**Task instructions:** Every line below must be reproduced exactly; no pictures are to be included.

──────────────────────────────

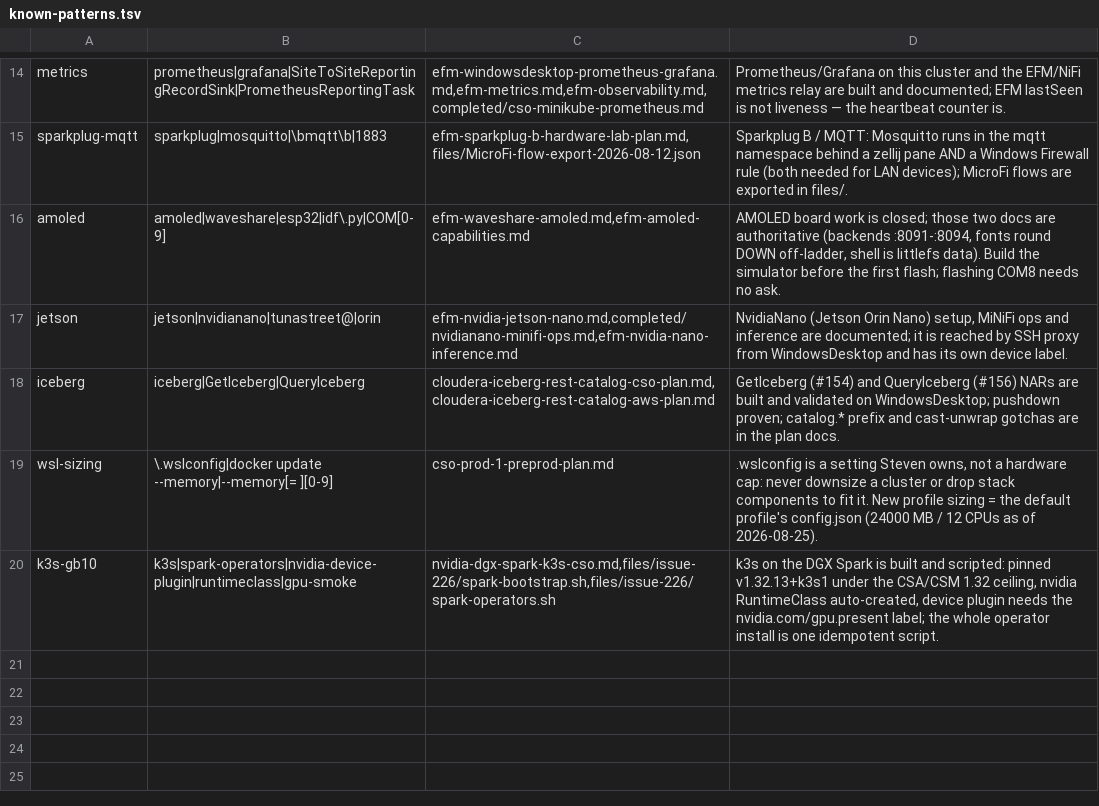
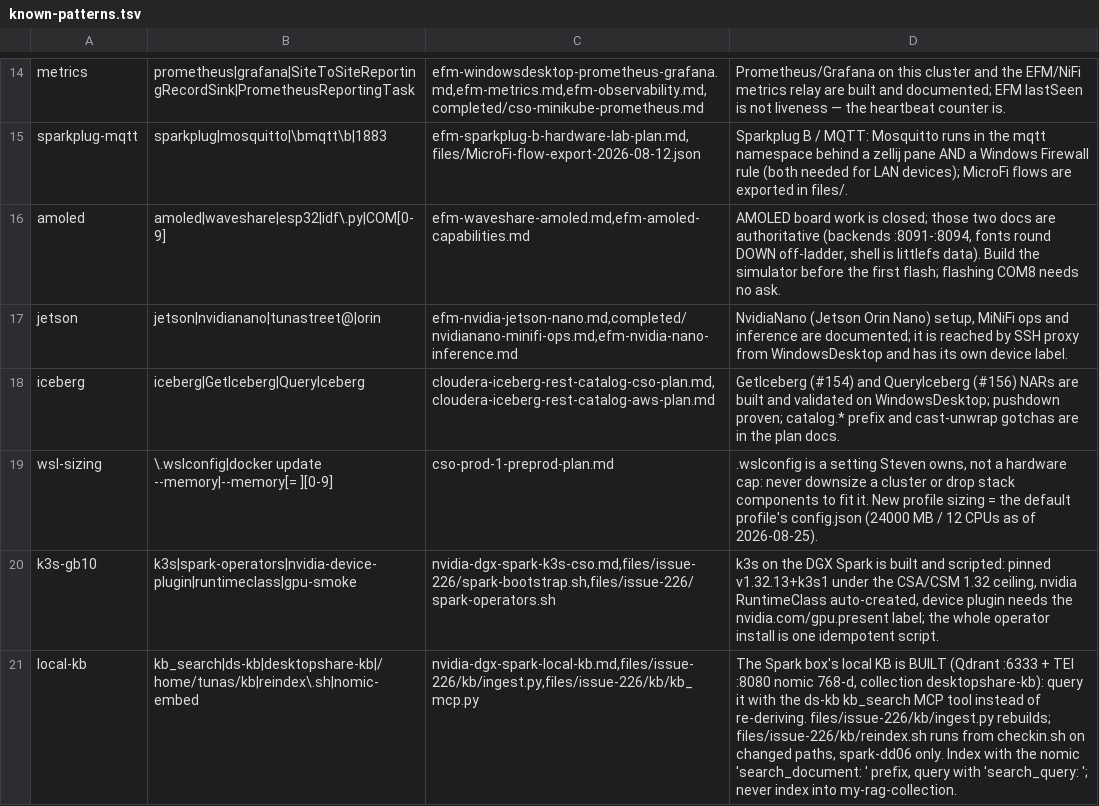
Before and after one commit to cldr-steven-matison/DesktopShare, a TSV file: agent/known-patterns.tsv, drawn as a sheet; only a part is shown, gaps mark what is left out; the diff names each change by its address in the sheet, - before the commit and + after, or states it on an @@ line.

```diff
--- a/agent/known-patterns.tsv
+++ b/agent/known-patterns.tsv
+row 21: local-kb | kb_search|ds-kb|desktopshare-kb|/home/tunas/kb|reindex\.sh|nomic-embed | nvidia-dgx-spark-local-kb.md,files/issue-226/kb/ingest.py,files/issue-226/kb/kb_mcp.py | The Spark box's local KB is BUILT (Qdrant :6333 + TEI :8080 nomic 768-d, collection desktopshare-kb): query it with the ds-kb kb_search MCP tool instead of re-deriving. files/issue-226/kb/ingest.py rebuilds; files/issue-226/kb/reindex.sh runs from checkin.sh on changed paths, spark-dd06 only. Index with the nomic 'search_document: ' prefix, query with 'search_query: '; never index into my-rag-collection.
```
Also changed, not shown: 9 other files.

──────────────────────────────

**Result for this task:**
Before and after one commit to cldr-steven-matison/DesktopShare, a TSV file: agent/known-patterns.tsv, drawn as a sheet; only a part is shown, gaps mark what is left out; the diff names each change by its address in the sheet, - before the commit and + after, or states it on an @@ line.

```diff
--- a/agent/known-patterns.tsv
+++ b/agent/known-patterns.tsv
+row 21: local-kb | kb_search|ds-kb|desktopshare-kb|/home/tunas/kb|reindex\.sh|nomic-embed | nvidia-dgx-spark-local-kb.md,files/issue-226/kb/ingest.py,files/issue-226/kb/kb_mcp.py | The Spark box's local KB is BUILT (Qdrant :6333 + TEI :8080 nomic 768-d, collection desktopshare-kb): query it with the ds-kb kb_search MCP tool instead of re-deriving. files/issue-226/kb/ingest.py rebuilds; files/issue-226/kb/reindex.sh runs from checkin.sh on changed paths, spark-dd06 only. Index with the nomic 'search_document: ' prefix, query with 'search_query: '; never index into my-rag-collection.
```
Also changed, not shown: 9 other files.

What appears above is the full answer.